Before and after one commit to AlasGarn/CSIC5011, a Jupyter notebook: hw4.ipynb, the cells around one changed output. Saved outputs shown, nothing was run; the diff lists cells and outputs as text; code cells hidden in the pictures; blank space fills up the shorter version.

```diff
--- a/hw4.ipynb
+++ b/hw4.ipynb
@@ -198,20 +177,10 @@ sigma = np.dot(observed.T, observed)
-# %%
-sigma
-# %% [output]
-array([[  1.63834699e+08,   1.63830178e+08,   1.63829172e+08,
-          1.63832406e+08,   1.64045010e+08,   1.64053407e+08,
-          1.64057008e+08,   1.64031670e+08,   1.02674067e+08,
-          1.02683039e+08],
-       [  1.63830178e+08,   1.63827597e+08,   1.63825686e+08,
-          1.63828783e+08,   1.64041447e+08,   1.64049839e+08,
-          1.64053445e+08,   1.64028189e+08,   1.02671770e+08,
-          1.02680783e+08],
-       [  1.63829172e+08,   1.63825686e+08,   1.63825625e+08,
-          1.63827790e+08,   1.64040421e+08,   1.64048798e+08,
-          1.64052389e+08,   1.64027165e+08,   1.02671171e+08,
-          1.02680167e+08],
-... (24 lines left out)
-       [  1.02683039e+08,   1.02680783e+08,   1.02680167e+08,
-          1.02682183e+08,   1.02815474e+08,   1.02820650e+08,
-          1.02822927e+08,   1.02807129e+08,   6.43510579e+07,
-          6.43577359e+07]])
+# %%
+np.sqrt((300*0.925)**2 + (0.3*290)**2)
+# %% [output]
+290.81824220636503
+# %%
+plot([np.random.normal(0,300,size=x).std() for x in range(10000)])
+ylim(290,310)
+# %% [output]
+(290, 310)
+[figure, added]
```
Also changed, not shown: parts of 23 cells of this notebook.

————

Exercise instructions. Where a line in the records above contains the string "output", return that line.

Solution for this task.
Before and after one commit to AlasGarn/CSIC5011, a Jupyter notebook: hw4.ipynb, the cells around one changed output. Saved outputs shown, nothing was run; the diff lists cells and outputs as text; code cells hidden in the pictures; blank space fills up the shorter version.
-# %% [output]
+# %% [output]
+# %% [output]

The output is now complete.